=== Section Start ===

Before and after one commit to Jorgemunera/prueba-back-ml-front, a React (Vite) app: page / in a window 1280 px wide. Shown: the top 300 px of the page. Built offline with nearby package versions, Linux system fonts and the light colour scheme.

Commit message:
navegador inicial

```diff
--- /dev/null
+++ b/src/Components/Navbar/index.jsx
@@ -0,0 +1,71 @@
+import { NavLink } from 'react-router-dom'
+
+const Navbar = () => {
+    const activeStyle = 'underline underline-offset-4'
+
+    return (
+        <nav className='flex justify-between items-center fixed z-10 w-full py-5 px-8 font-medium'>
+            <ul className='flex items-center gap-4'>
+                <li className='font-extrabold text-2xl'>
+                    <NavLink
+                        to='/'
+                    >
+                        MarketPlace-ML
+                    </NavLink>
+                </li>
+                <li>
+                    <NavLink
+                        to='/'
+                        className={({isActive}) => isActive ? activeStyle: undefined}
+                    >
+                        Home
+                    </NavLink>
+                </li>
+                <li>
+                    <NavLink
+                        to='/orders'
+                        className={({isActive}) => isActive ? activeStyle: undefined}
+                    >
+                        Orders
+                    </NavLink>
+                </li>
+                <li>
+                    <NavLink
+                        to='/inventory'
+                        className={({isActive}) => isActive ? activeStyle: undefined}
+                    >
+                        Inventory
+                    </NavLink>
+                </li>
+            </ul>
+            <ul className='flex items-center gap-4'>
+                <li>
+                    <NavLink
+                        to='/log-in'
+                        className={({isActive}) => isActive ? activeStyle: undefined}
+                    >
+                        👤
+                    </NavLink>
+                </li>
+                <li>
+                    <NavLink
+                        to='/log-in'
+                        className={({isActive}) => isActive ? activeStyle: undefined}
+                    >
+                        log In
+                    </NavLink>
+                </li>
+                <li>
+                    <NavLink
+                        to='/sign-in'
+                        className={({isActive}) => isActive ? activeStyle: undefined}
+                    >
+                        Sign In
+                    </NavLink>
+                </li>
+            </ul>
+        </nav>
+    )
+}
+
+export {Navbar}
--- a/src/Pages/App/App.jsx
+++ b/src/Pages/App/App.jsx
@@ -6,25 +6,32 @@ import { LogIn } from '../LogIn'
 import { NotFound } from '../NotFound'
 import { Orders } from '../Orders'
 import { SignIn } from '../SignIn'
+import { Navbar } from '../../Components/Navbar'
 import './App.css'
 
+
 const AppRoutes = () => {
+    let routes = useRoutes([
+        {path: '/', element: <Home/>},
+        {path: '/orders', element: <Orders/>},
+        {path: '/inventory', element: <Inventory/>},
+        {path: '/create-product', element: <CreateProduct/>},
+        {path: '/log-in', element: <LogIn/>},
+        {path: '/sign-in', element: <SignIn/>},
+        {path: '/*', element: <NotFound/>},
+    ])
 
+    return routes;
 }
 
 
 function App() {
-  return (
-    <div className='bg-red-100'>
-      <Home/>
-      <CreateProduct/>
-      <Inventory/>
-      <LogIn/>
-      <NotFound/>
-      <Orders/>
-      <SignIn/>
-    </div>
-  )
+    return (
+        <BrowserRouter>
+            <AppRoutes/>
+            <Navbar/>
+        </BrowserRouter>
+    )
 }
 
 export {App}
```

=== Section End ===

What do the records say? Quote them all exactly.

Written answer.
Before and after one commit to Jorgemunera/prueba-back-ml-front, a React (Vite) app: page / in a window 1280 px wide. Shown: the top 300 px of the page. Built offline with nearby package versions, Linux system fonts and the light colour scheme.

Commit message:
navegador inicial

```diff
--- /dev/null
+++ b/src/Components/Navbar/index.jsx
@@ -0,0 +1,71 @@
+import { NavLink } from 'react-router-dom'
+
+const Navbar = () => {
+    const activeStyle = 'underline underline-offset-4'
+
+    return (
+        <nav className='flex justify-between items-center fixed z-10 w-full py-5 px-8 font-medium'>
+            <ul className='flex items-center gap-4'>
+                <li className='font-extrabold text-2xl'>
+                    <NavLink
+                        to='/'
+                    >
+                        MarketPlace-ML
+                    </NavLink>
+                </li>
+                <li>
+                    <NavLink
+                        to='/'
+                        className={({isActive}) => isActive ? activeStyle: undefined}
+                    >
+                        Home
+                    </NavLink>
+                </li>
+                <li>
+                    <NavLink
+                        to='/orders'
+                        className={({isActive}) => isActive ? activeStyle: undefined}
+                    >
+                        Orders
+                    </NavLink>
+                </li>
+                <li>
+                    <NavLink
+                        to='/inventory'
+                        className={({isActive}) => isActive ? activeStyle: undefined}
+                    >
+                        Inventory
+                    </NavLink>
+                </li>
+            </ul>
+            <ul className='flex items-center gap-4'>
+                <li>
+                    <NavLink
+                        to='/log-in'
+                        className={({isActive}) => isActive ? activeStyle: undefined}
+                    >
+                        👤
+                    </NavLink>
+                </li>
+                <li>
+                    <NavLink
+                        to='/log-in'
+                        className={({isActive}) => isActive ? activeStyle: undefined}
+                    >
+                        log In
+                    </NavLink>
+                </li>
+                <li>
+                    <NavLink
+                        to='/sign-in'
+                        className={({isActive}) => isActive ? activeStyle: undefined}
+                    >
+                        Sign In
+                    </NavLink>
+                </li>
+            </ul>
+        </nav>
+    )
+}
+
+export {Navbar}
--- a/src/Pages/App/App.jsx
+++ b/src/Pages/App/App.jsx
@@ -6,25 +6,32 @@ import { LogIn } from '../LogIn'
 import { NotFound } from '../NotFound'
 import { Orders } from '../Orders'
 import { SignIn } from '../SignIn'
+import { Navbar } from '../../Components/Navbar'
 import './App.css'
 
+
 const AppRoutes = () => {
+    let routes = useRoutes([
+        {path: '/', element: <Home/>},
+        {path: '/orders', element: <Orders/>},
+        {path: '/inventory', element: <Inventory/>},
+        {path: '/create-product', element: <CreateProduct/>},
+        {path: '/log-in', element: <LogIn/>},
+        {path: '/sign-in', element: <SignIn/>},
+        {path: '/*', element: <NotFound/>},
+    ])
 
+    return routes;
 }
 
 
 function App() {
-  return (
-    <div className='bg-red-100'>
-      <Home/>
-      <CreateProduct/>
-      <Inventory/>
-      <LogIn/>
-      <NotFound/>
-      <Orders/>
-      <SignIn/>
-    </div>
-  )
+    return (
+        <BrowserRouter>
+            <AppRoutes/>
+            <Navbar/>
+        </BrowserRouter>
+    )
 }
 
 export {App}
```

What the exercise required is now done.